And this was the reason that long ago In this kingdom by the sea A wind blew out of a cloud chilling My beautiful Annabel Lee; So that her highborn kinsman came And bore her away from me To shut her up in a sepulchre In this kingdom by the sea.
The angels not half so happy in heaven Went envying her and me- Yes!- that was the reason (as all men know In this kingdom by the sea) That the wind came out of the cloud by night Chilling and killing my Annabel Lee.
But our love it was stronger by far than the love Of those who were older than we- Of many far wiser than we- And neither the angels in heaven above Nor the demons down under the sea Can ever dissever my soul from the soul Of the beautiful Annabel Lee.
For the moon never beams without bringing me dreams Of the beautiful Annabel Lee; And the stars never rise but I feel the bright eyes Of the beautiful Annabel Lee; And so all the night-tide I lie down by the side Of my darling- my darling- my life and my bride In the sepulchre there by the sea In her tomb by the sounding sea.


by Fleda Brown | |

The Women Who Loved Elvis All Their Lives

She reads, of course, what he's doing, shaking Nixon's hand, 
dating this starlet or that, while he is faithful to her 
like a stone in her belly, like the actual love child, 
its bills and diapers.
Once he had kissed her and time had stood still, at least some point seems to remain back there as a place to return to, to wait for.
What is she waiting for?
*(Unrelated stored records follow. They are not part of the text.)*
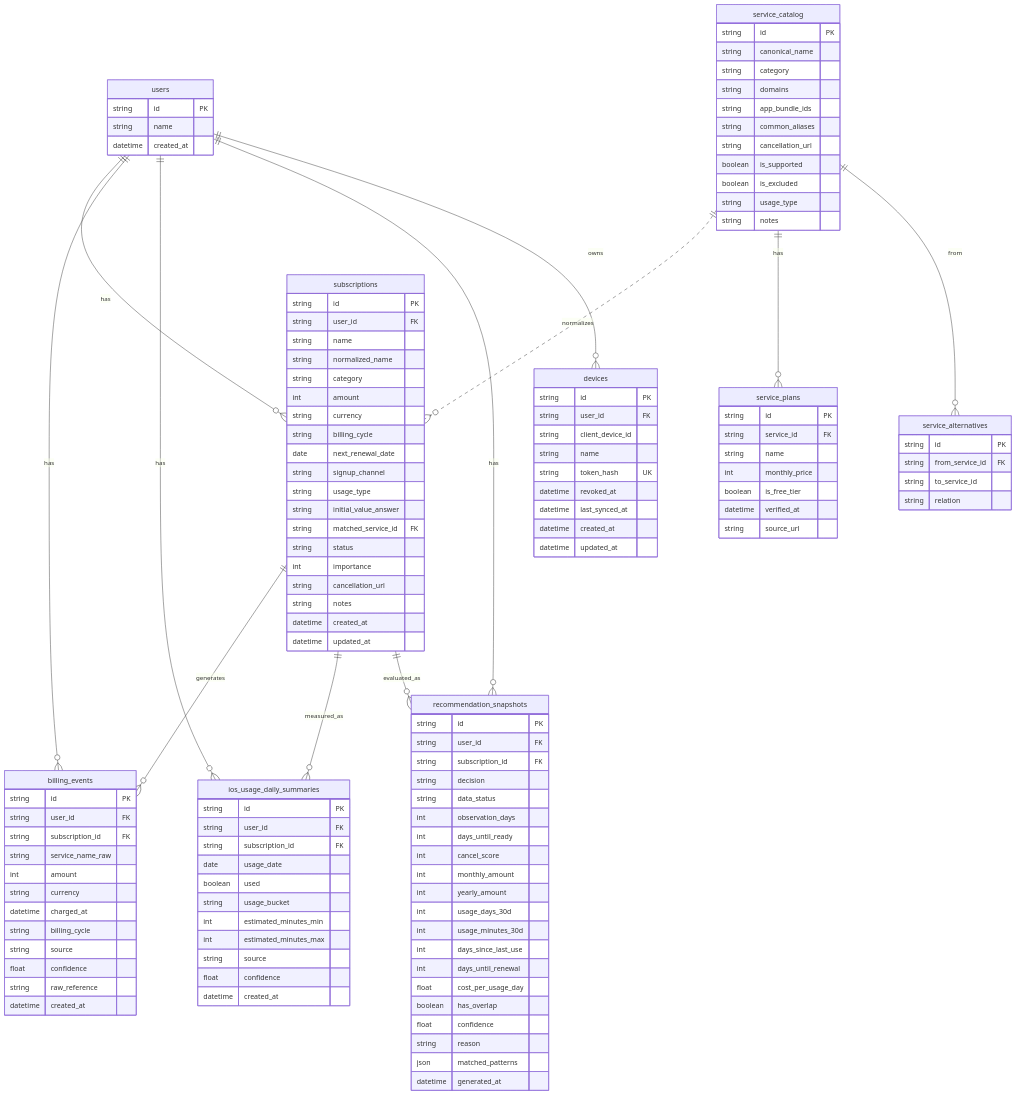
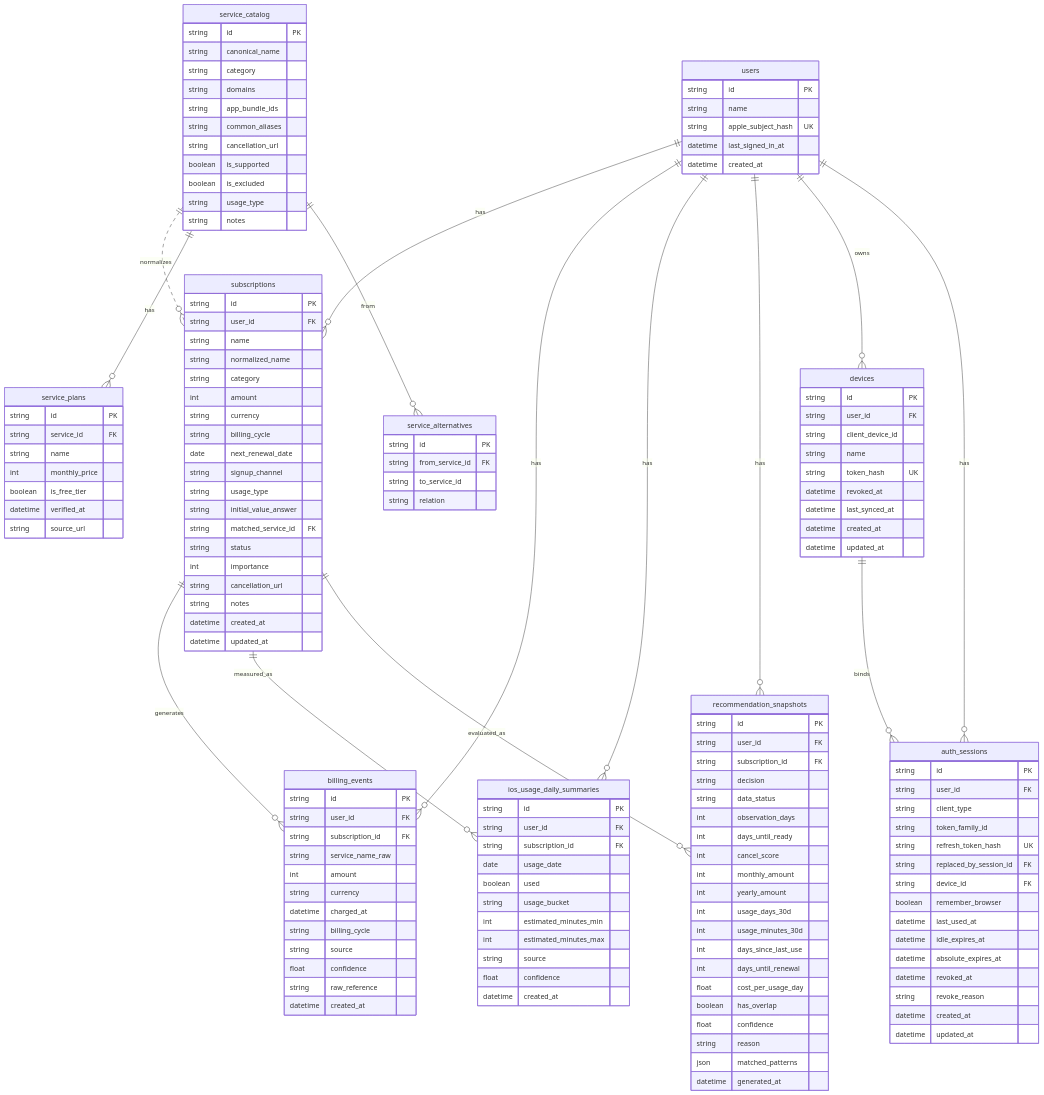
The third of 7 diagrams in docs/functional-design.md (Shintaro-Abe/SubBuddy), drawn with Mermaid before and after one commit. The commit also changed other lines of this file and 66 other files, not shown here.

```diff
--- a/docs/functional-design.md
+++ b/docs/functional-design.md
@@ -126,6 +126,8 @@
   users ||--o{ ios_usage_daily_summaries : has
   users ||--o{ recommendation_snapshots : has
   users ||--o{ devices : owns
+  users ||--o{ auth_sessions : has
+  devices ||--o{ auth_sessions : binds
   subscriptions ||--o{ billing_events : generates
   subscriptions ||--o{ ios_usage_daily_summaries : measured_as
   subscriptions ||--o{ recommendation_snapshots : evaluated_as
@@ -136,6 +138,8 @@
   users {
     string id PK
     string name
+    string apple_subject_hash UK
+    datetime last_signed_in_at
     datetime created_at
   }
   subscriptions {
@@ -197,6 +201,23 @@
     datetime created_at
     datetime updated_at
   }
+  auth_sessions {
+    string id PK
+    string user_id FK
+    string client_type
+    string token_family_id
+    string refresh_token_hash UK
+    string replaced_by_session_id FK
+    string device_id FK
+    boolean remember_browser
+    datetime last_used_at
+    datetime idle_expires_at
+    datetime absolute_expires_at
+    datetime revoked_at
+    string revoke_reason
+    datetime created_at
+    datetime updated_at
+  }
   recommendation_snapshots {
     string id PK
     string user_id FK
```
He will not marry her, nor will he stop very often.
Desireé will grow up to say her father is dead.
Desireé will imagine him standing on a timeless street, hungry for his child.
She will wait for him, not in the original, but in a gesture copied to whatever lover she takes.
He will fracture and change to landscape, to the Pope, maybe, or President Kennedy, or to a pain that darkens her eyes.
"Once," she will say, as if she remembers, and the memory will stick like a fishbone.
She knows how easily she will comply when a man puts his hand on the back of her neck and gently steers her.
She knows how long she will wait for rescue, how the world will go on expanding outside.
She will see her mother's photo of Elvis shaking hands with Nixon, the terrifying conjunction.
A whole war with Asia will begin slowly, in her lifetime, out of such irreconcilable urges.
The Pill will become available to the general public, starting up a new waiting in that other depth.
The egg will have to keep believing in its timeless moment of completion without any proof except in the longing of its own body.
Maris will break Babe Ruth's record while Orbison will have his first major hit with "Only the Lonely," trying his best to sound like Elvis.
© 1999, Fleda Brown (first published in The Iowa Review, 29 [1999])
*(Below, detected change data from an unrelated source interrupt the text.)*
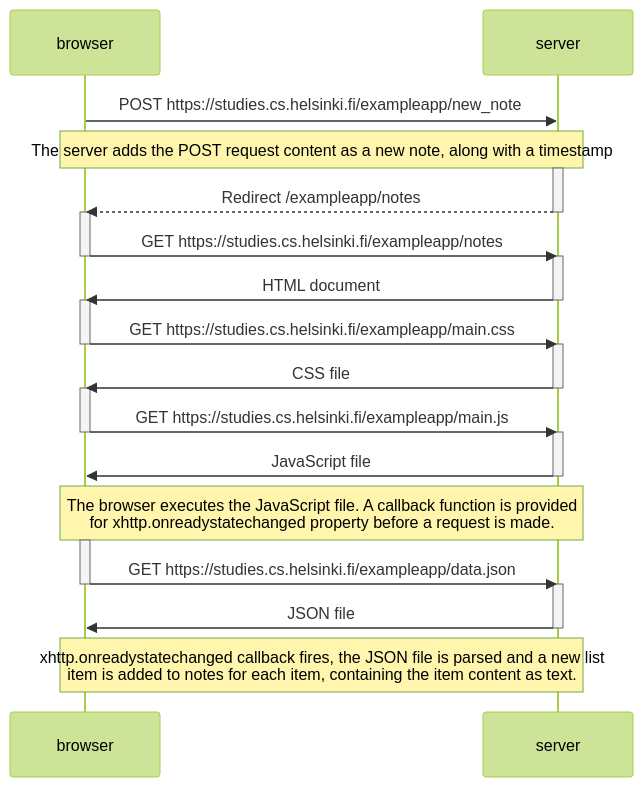
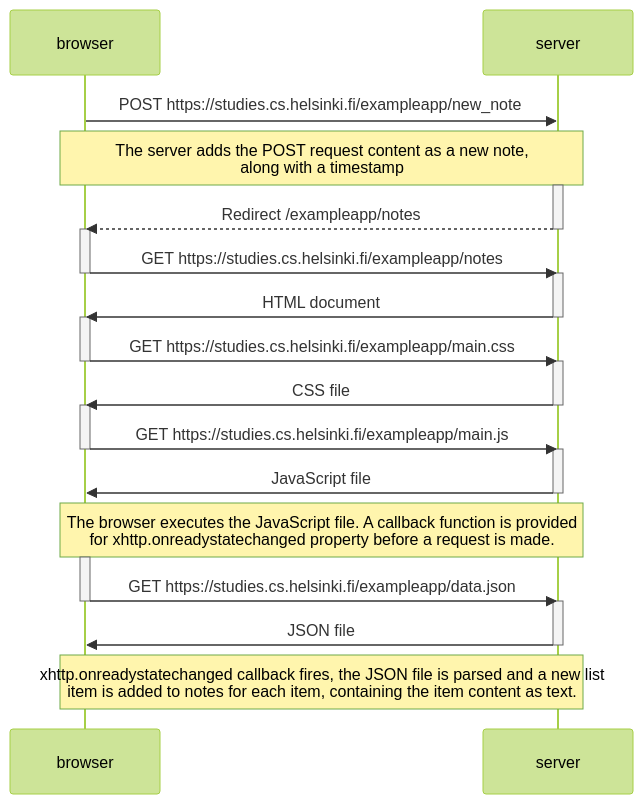
The first of 2 diagrams in osa0/README.md (Willowfang/FullStackOpen), drawn with Mermaid (forest theme) before and after one commit. The commit also changed other lines of this file, not shown here.

````diff
--- a/osa0/README.md
+++ b/osa0/README.md
@@ -3,48 +3,48 @@
 ```mermaid
 sequenceDiagram
     participant browser
     participant server
 
     browser->>server: POST https://studies.cs.helsinki.fi/exampleapp/new_note
-    Note over browser,server: The server adds the POST request content as a new note, along with a timestamp
+    Note over browser,server: The server adds the POST request content as a new note,<br/>along with a timestamp
 
     activate server
     server-->>browser: Redirect /exampleapp/notes
     deactivate server
 
     activate browser
     browser->>server: GET https://studies.cs.helsinki.fi/exampleapp/notes
     deactivate browser
 
     activate server
     server->>browser: HTML document
     deactivate server
 
     activate browser
     browser->>server: GET https://studies.cs.helsinki.fi/exampleapp/main.css
     deactivate browser
 
     activate server
     server->>browser: CSS file
     deactivate server
 
     activate browser
     browser->>server: GET https://studies.cs.helsinki.fi/exampleapp/main.js
     deactivate browser
 
     activate server
     server->>browser: JavaScript file
     deactivate server
 
     Note over browser,server: The browser executes the JavaScript file. A callback function is provided<br/>for xhttp.onreadystatechanged property before a request is made.
 
     activate browser
     browser->>server: GET https://studies.cs.helsinki.fi/exampleapp/data.json
     deactivate browser
 
     activate server
     server->>browser: JSON file
     deactivate server
 
     Note over browser,server: xhttp.onreadystatechanged callback fires, the JSON file is parsed and a new list<br/>item is added to notes for each item, containing the item content as text.
 ```
````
by Maya Angelou | |

When You Come

When you come to me, unbidden,
Beckoning me
To long-ago rooms,
Where memories lie.
Offering me, as to a child, an attic, Gatherings of days too few.
Baubles of stolen kisses.
Trinkets of borrowed loves.
Trunks of secret words, I cry.


More great poems below...

by Edwin Arlington Robinson | |

Miniver Cheevy

Miniver Cheevy, child of scorn,
Grew lean while he assailed the seasons;
He wept that he was ever born,
And he had reasons.
Miniver loved the days of old When swords were bright and steeds were prancing; The vision of a warrior bold Would set him dancing.
Miniver sighed for what was not, And dreamed, and rested from his labors; He dreamed of Thebes and Camelot, And Priam's neighbors.
Miniver mourned the ripe renown That made so many a name so fragrant; He mourned Romance, now on the town, And Art, a vagrant.
Miniver loved the Medici, Albeit he had never seen one; He would have sinned incessantly Could he have been one.
Miniver cursed the commonplace And eyed a khaki suit with loathing; He missed the mediæval grace Of iron clothing.
Miniver scorned the gold he sought But sore annoyed was he without it; Miniver thought, and thought, and thought, And thought about it.
Miniver Cheevy, born too late, Scratched his head and kept on thinking; Miniver coughed, and called it fate, And kept on drinking.


by Anna Akhmatova | |

I Dont Like Flowers...

I don't like flowers - they do remind me often
Of funerals, of weddings and of balls;
Their presence on tables for a dinner calls.
But sub-eternal roses' ever simple charm Which was my solace when I was a child, Has stayed - my heritage - a set of years behind, Like Mozart's ever-living music's hum.


by Emily Dickinson | |

Going to him! Happy letter!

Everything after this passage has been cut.